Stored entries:
::::
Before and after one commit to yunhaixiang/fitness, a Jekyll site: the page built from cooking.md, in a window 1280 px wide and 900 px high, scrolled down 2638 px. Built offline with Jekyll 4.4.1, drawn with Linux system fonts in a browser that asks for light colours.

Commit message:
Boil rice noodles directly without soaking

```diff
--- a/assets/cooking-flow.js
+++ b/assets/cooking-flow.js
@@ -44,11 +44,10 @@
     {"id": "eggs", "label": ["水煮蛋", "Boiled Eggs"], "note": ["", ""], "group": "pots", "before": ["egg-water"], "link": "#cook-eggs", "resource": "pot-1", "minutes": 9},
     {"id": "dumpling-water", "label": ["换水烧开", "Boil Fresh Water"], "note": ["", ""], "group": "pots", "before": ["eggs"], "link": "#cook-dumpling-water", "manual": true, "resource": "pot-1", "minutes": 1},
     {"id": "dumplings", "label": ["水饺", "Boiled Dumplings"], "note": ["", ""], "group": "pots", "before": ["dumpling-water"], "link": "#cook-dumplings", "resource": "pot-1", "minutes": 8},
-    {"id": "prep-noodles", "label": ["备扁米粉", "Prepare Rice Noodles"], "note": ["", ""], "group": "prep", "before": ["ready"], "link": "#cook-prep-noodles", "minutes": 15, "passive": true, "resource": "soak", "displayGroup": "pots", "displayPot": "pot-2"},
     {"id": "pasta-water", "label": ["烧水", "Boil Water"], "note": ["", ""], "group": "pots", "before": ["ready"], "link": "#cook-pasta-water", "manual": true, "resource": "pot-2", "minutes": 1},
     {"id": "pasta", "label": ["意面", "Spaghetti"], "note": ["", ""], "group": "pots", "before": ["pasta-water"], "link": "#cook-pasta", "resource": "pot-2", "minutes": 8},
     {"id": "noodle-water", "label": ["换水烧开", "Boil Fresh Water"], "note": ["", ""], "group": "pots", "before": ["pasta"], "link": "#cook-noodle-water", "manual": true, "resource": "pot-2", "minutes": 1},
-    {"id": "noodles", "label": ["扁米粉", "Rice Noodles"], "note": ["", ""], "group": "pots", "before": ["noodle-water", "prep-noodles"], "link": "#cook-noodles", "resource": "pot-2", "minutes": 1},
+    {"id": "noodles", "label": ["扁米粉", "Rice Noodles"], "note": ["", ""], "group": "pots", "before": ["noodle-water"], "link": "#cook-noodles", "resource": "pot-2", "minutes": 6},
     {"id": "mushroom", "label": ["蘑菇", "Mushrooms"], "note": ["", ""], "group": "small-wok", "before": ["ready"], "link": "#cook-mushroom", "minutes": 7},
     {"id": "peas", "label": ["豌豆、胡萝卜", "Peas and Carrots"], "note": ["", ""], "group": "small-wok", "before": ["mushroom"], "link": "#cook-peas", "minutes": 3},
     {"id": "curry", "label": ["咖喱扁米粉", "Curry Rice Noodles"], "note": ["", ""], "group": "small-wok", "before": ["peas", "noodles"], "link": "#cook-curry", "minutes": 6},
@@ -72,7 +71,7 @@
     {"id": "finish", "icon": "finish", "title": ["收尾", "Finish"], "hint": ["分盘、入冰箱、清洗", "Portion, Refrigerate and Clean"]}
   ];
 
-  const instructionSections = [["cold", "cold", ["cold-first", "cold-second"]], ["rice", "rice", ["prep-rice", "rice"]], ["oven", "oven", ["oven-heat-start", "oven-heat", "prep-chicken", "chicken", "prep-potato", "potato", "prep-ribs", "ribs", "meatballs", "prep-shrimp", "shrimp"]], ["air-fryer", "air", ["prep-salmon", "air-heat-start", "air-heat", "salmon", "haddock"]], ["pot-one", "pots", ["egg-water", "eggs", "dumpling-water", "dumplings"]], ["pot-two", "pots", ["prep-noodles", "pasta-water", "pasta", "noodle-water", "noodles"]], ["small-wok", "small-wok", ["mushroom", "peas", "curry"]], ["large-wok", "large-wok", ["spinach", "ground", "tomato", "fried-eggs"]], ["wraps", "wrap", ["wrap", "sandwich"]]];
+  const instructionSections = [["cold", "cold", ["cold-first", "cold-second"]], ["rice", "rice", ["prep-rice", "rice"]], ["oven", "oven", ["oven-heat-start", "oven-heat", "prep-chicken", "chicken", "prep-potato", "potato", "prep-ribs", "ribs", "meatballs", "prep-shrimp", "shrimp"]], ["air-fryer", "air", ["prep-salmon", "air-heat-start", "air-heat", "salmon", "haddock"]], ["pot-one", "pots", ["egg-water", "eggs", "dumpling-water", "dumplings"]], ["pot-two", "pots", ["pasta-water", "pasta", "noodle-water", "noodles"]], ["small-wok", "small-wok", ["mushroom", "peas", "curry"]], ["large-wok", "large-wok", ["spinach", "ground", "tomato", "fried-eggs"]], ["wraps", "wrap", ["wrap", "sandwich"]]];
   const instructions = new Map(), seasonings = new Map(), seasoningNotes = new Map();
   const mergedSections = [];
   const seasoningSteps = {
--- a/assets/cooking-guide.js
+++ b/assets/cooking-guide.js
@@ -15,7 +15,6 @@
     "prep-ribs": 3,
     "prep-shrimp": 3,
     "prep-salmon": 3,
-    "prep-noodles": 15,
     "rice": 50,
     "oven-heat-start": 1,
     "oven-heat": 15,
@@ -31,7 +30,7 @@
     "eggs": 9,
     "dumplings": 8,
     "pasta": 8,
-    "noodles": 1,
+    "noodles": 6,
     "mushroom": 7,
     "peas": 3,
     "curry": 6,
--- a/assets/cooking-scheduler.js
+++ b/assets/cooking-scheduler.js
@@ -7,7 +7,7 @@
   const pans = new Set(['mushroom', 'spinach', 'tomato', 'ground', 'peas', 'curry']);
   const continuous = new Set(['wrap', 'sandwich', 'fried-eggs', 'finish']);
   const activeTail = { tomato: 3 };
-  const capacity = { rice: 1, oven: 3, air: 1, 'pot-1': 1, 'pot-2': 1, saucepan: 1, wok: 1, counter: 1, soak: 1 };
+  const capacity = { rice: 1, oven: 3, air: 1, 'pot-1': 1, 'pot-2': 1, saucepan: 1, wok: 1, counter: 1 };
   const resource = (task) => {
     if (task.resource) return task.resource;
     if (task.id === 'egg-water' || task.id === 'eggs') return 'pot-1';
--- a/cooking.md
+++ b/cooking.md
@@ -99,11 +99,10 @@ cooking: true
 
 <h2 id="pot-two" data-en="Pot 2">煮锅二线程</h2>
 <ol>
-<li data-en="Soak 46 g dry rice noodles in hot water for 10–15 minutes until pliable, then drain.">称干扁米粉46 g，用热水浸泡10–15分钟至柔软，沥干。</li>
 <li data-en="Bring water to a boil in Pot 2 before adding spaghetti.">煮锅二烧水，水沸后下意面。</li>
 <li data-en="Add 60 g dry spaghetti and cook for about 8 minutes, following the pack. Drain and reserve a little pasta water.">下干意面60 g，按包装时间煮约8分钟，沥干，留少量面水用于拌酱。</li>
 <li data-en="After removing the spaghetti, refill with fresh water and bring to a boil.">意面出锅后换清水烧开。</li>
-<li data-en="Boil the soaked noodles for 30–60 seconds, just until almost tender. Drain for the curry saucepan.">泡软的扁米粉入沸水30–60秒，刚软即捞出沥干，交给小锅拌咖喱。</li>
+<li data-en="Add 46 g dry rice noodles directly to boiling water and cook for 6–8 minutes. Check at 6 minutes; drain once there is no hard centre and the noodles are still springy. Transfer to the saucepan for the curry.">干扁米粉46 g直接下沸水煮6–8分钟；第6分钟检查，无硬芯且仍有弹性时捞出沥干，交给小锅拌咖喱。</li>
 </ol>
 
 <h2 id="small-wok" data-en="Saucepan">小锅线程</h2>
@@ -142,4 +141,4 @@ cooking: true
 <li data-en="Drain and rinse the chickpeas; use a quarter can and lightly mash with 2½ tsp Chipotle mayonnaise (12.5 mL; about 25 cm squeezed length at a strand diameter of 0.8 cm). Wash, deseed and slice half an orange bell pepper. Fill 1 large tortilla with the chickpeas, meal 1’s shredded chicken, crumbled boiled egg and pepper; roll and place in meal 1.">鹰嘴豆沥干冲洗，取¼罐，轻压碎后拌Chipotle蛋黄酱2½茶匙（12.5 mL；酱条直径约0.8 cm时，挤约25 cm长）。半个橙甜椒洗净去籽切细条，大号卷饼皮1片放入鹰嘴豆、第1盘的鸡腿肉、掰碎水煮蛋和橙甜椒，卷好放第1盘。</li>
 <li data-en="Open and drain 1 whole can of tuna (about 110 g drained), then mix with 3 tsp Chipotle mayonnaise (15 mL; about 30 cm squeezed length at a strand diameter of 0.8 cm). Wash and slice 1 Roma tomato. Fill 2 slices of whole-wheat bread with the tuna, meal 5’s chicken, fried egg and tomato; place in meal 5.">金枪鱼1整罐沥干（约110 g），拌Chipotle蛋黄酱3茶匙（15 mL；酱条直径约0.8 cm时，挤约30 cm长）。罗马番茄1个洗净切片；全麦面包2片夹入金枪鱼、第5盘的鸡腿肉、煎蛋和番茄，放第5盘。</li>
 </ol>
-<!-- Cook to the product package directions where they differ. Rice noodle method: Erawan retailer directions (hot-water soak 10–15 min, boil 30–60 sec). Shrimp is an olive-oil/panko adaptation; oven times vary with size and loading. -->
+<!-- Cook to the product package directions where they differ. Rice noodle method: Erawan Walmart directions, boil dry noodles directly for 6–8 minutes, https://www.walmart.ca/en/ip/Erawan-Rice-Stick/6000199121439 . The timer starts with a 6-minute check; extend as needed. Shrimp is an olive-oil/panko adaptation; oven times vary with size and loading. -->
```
::::
▶ _What to do_
The lines needed are those in the data above that hold the string "assets"; copy each of them.

▶ _Solution for this problem_
--- a/assets/cooking-flow.js
+++ b/assets/cooking-flow.js
--- a/assets/cooking-guide.js
+++ b/assets/cooking-guide.js
--- a/assets/cooking-scheduler.js
+++ b/assets/cooking-scheduler.js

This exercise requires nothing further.